[[ Material provided, beginning ]]

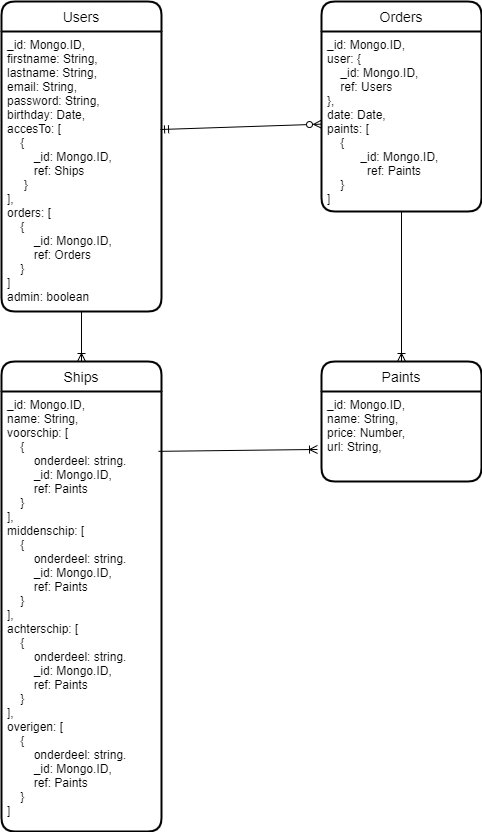
The draw.io diagram src/assets/images/ShipDiagram.drawio.png in StanBarkmeijer/carpediem-paint, before a commit. Source tidied: cells renumbered, new cells last; positions are measured from the earlier drawing's top-left corner, leaving out a move shared by most shapes.
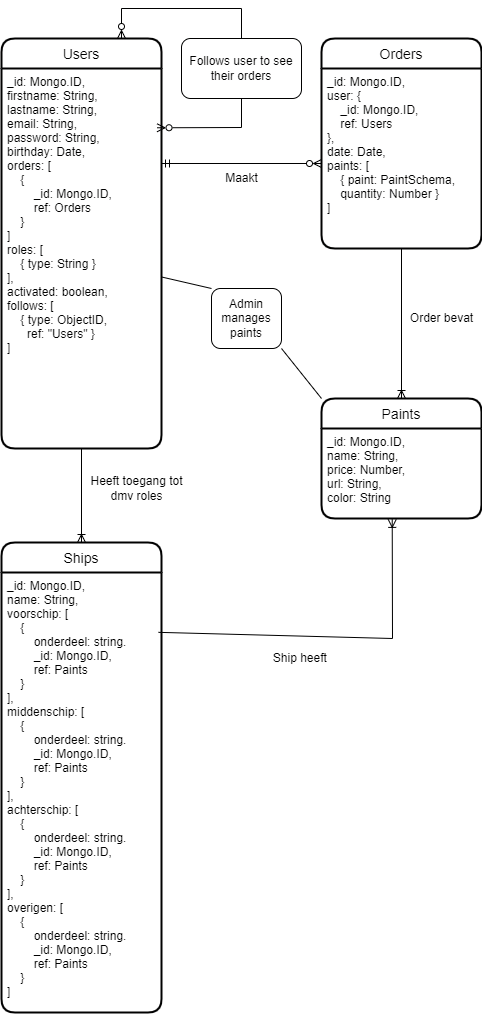
The same diagram one commit later.

Change to the diagram source:
```diff
@@ -3,13 +3,25 @@
     <mxCell id="0" />
     <mxCell id="1" parent="0" />
     <mxCell id="2" value="Users" style="swimlane;horizontal=1;startSize=30;rounded=1;fontSize=14;fontStyle=0;strokeWidth=2;shadow=0;dashed=0;align=center;" parent="1" vertex="1">
-      <mxGeometry width="160" height="310" as="geometry" />
+      <mxGeometry width="160" height="410" as="geometry" />
     </mxCell>
-    <mxCell id="3" value="_id: Mongo.ID,&#10;firstname: String,&#10;lastname: String,&#10;email: String,&#10;password: String,&#10;birthday: Date,&#10;accesTo: [&#10;    { &#10;        _id: Mongo.ID,&#10;        ref: Ships&#10;     }&#10;],&#10;orders: [&#10;    {&#10;        _id: Mongo.ID,&#10;        ref: Orders&#10;    }&#10;]&#10;admin: boolean&#10;" style="align=left;strokeColor=none;fillColor=none;spacingLeft=4;fontSize=12;verticalAlign=top;" parent="2" vertex="1">
-      <mxGeometry y="30" width="160" height="280" as="geometry" />
+    <mxCell id="3" value="_id: Mongo.ID,&#10;firstname: String,&#10;lastname: String,&#10;email: String,&#10;password: String,&#10;birthday: Date,&#10;orders: [&#10;    {&#10;        _id: Mongo.ID,&#10;        ref: Orders&#10;    }&#10;]&#10;roles: [&#10;    { type: String }&#10;],&#10;activated: boolean,&#10;follows: [&#10;    { type: ObjectID, &#10;      ref: &quot;Users&quot; }&#10;]&#10;" style="align=left;strokeColor=none;fillColor=none;spacingLeft=4;fontSize=12;verticalAlign=top;" parent="2" vertex="1">
+      <mxGeometry y="30" width="160" height="380" as="geometry" />
     </mxCell>
+    <mxCell id="14" style="edgeStyle=none;rounded=0;orthogonalLoop=1;jettySize=auto;html=1;entryX=1;entryY=0.25;entryDx=0;entryDy=0;endArrow=none;endFill=0;" parent="2" edge="1" source="3" target="3">
+      <mxGeometry relative="1" as="geometry" />
+    </mxCell>
+    <mxCell id="15" style="endArrow=ERzeroToMany;html=1;rounded=0;entryX=0.972;entryY=0.156;entryDx=0;entryDy=0;entryPerimeter=0;startArrow=ERzeroToMany;exitX=0.75;exitY=0;exitDx=0;exitDy=0;endFill=0;startFill=0;" parent="2" edge="1" source="2" target="3">
+      <mxGeometry relative="1" as="geometry">
+        <Array as="points">
+          <mxPoint x="120" y="-30" />
+          <mxPoint x="240" y="-30" />
+          <mxPoint x="240" y="89" />
+        </Array>
+      </mxGeometry>
+    </mxCell>
     <mxCell id="4" value="Ships" style="swimlane;horizontal=1;startSize=30;rounded=1;fontSize=14;fontStyle=0;strokeWidth=2;shadow=0;dashed=0;align=center;" parent="1" vertex="1">
-      <mxGeometry y="360" width="160" height="470" as="geometry" />
+      <mxGeometry y="504" width="160" height="470" as="geometry" />
     </mxCell>
     <mxCell id="5" value="_id: Mongo.ID,&#10;name: String,&#10;voorschip: [&#10;    { &#10;        onderdeel: string.&#10;        _id: Mongo.ID,&#10;        ref: Paints&#10;    }    &#10;],&#10;middenschip: [&#10;    {&#10;        onderdeel: string.&#10;        _id: Mongo.ID,&#10;        ref: Paints&#10;    }    &#10;],&#10;achterschip: [&#10;    {&#10;        onderdeel: string.&#10;        _id: Mongo.ID,&#10;        ref: Paints&#10;    }    &#10;],&#10;overigen: [&#10;    {&#10;        onderdeel: string.&#10;        _id: Mongo.ID,&#10;        ref: Paints&#10;    }    &#10;]&#10;" style="align=left;strokeColor=none;fillColor=none;spacingLeft=4;fontSize=12;verticalAlign=top;" parent="4" vertex="1">
       <mxGeometry y="30" width="160" height="440" as="geometry" />
@@ -17,17 +29,19 @@
     <mxCell id="6" value="Paints" style="swimlane;horizontal=1;startSize=30;rounded=1;fontSize=14;fontStyle=0;strokeWidth=2;shadow=0;dashed=0;align=center;" parent="1" vertex="1">
       <mxGeometry x="320" y="360" width="160" height="120" as="geometry" />
     </mxCell>
-    <mxCell id="7" value="_id: Mongo.ID,&#10;name: String,&#10;price: Number,&#10;url: String," style="align=left;strokeColor=none;fillColor=none;spacingLeft=4;fontSize=12;verticalAlign=top;" parent="6" vertex="1">
+    <mxCell id="7" value="_id: Mongo.ID,&#10;name: String,&#10;price: Number,&#10;url: String,&#10;color: String" style="align=left;strokeColor=none;fillColor=none;spacingLeft=4;fontSize=12;verticalAlign=top;" parent="6" vertex="1">
       <mxGeometry y="30" width="160" height="90" as="geometry" />
     </mxCell>
     <mxCell id="8" value="Orders" style="swimlane;horizontal=1;startSize=30;rounded=1;fontSize=14;fontStyle=0;strokeWidth=2;shadow=0;dashed=0;align=center;" parent="1" vertex="1">
       <mxGeometry x="320" width="160" height="210" as="geometry" />
     </mxCell>
-    <mxCell id="9" value="_id: Mongo.ID,&#10;user: {&#10;    _id: Mongo.ID,&#10;    ref: Users&#10;},&#10;date: Date,&#10;paints: [&#10;    {&#10;          _id: Mongo.ID,&#10;            ref: Paints&#10;    }&#10;]" style="align=left;strokeColor=none;fillColor=none;spacingLeft=4;fontSize=12;verticalAlign=top;" parent="8" vertex="1">
+    <mxCell id="9" value="_id: Mongo.ID,&#10;user: {&#10;    _id: Mongo.ID,&#10;    ref: Users&#10;},&#10;date: Date,&#10;paints: [&#10;    { paint: PaintSchema,&#10;    quantity: Number }&#10;]" style="align=left;strokeColor=none;fillColor=none;spacingLeft=4;fontSize=12;verticalAlign=top;" parent="8" vertex="1">
       <mxGeometry y="30" width="160" height="180" as="geometry" />
     </mxCell>
-    <mxCell id="10" style="rounded=0;jettySize=auto;html=1;exitX=0.994;exitY=0.35;exitDx=0;exitDy=0;exitPerimeter=0;endArrow=ERzeroToMany;endFill=0;startArrow=ERmandOne;startFill=0;" parent="1" edge="1" source="3" target="9">
-      <mxGeometry relative="1" as="geometry" />
+    <mxCell id="10" style="rounded=0;jettySize=auto;html=1;exitX=1;exitY=0.25;exitDx=0;exitDy=0;endArrow=ERzeroToMany;endFill=0;startArrow=ERmandOne;startFill=0;" parent="1" edge="1" source="3">
+      <mxGeometry relative="1" as="geometry">
+        <mxPoint x="320" y="125" as="targetPoint" />
+      </mxGeometry>
     </mxCell>
     <mxCell id="11" style="edgeStyle=none;rounded=0;jettySize=auto;html=1;startArrow=none;startFill=0;endArrow=ERoneToMany;endFill=0;" parent="1" edge="1" source="9" target="6">
       <mxGeometry relative="1" as="geometry" />
@@ -35,8 +49,36 @@
     <mxCell id="12" style="edgeStyle=none;rounded=0;jettySize=auto;html=1;startArrow=none;startFill=0;endArrow=ERoneToMany;endFill=0;" parent="1" edge="1" source="3" target="4">
       <mxGeometry relative="1" as="geometry" />
     </mxCell>
-    <mxCell id="13" style="rounded=0;jettySize=auto;html=1;entryX=-0.025;entryY=0.644;entryDx=0;entryDy=0;entryPerimeter=0;startArrow=none;startFill=0;endArrow=ERoneToMany;endFill=0;exitX=0.981;exitY=0.136;exitDx=0;exitDy=0;exitPerimeter=0;" parent="1" edge="1" source="5" target="7">
-      <mxGeometry relative="1" as="geometry" />
+    <mxCell id="13" style="rounded=0;jettySize=auto;html=1;entryX=0.442;entryY=1.01;entryDx=0;entryDy=0;entryPerimeter=0;startArrow=none;startFill=0;endArrow=ERoneToMany;endFill=0;exitX=0.981;exitY=0.136;exitDx=0;exitDy=0;exitPerimeter=0;" parent="1" edge="1" source="5" target="7">
+      <mxGeometry relative="1" as="geometry">
+        <Array as="points">
+          <mxPoint x="391" y="600" />
+        </Array>
+      </mxGeometry>
     </mxCell>
+    <mxCell id="16" style="rounded=0;jettySize=auto;html=1;exitX=1;exitY=1;exitDx=0;exitDy=0;entryX=0;entryY=0;entryDx=0;entryDy=0;startArrow=none;endArrow=none;endFill=0;" parent="1" edge="1" source="17" target="6">
+      <mxGeometry relative="1" as="geometry" />
+    </mxCell>
+    <mxCell id="17" value="Admin manages paints" style="rounded=1;whiteSpace=wrap;html=1;" parent="1" vertex="1">
+      <mxGeometry x="210" y="250" width="70" height="60" as="geometry" />
+    </mxCell>
+    <mxCell id="18" style="rounded=0;jettySize=auto;html=1;entryX=0;entryY=0;entryDx=0;entryDy=0;endArrow=none;" parent="1" edge="1" source="3" target="17">
+      <mxGeometry relative="1" as="geometry" />
+    </mxCell>
+    <mxCell id="19" value="Follows user to see their orders" style="rounded=1;whiteSpace=wrap;html=1;" parent="1" vertex="1">
+      <mxGeometry x="180" width="120" height="60" as="geometry" />
+    </mxCell>
+    <mxCell id="20" value="Maakt" style="text;html=1;align=center;verticalAlign=middle;strokeColor=none;fillColor=none;" parent="1" vertex="1">
+      <mxGeometry x="215" y="130" width="50" height="20" as="geometry" />
+    </mxCell>
+    <mxCell id="21" value="Order bevat" style="text;html=1;align=center;verticalAlign=middle;strokeColor=none;fillColor=none;" parent="1" vertex="1">
+      <mxGeometry x="400" y="270" width="80" height="20" as="geometry" />
+    </mxCell>
+    <mxCell id="22" value="Ship heeft&amp;nbsp;" style="text;html=1;align=center;verticalAlign=middle;strokeColor=none;fillColor=none;" parent="1" vertex="1">
+      <mxGeometry x="265" y="610" width="70" height="20" as="geometry" />
+    </mxCell>
+    <mxCell id="23" value="Heeft toegang tot&lt;br&gt;dmv roles" style="text;html=1;align=center;verticalAlign=middle;strokeColor=none;fillColor=none;" parent="1" vertex="1">
+      <mxGeometry x="80" y="435" width="110" height="30" as="geometry" />
+    </mxCell>
   </root>
 </mxGraphModel>
```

[[ Material provided, end ]]

◆ Work order ◆
If a line comes after the line with "The same diagram one commit later.", it stays out; print exactly every line from the start of the entries up to and including that line, but no pictures.

◆ Completed task ◆
The draw.io diagram src/assets/images/ShipDiagram.drawio.png in StanBarkmeijer/carpediem-paint, before a commit. Source tidied: cells renumbered, new cells last; positions are measured from the earlier drawing's top-left corner, leaving out a move shared by most shapes.
The same diagram one commit later.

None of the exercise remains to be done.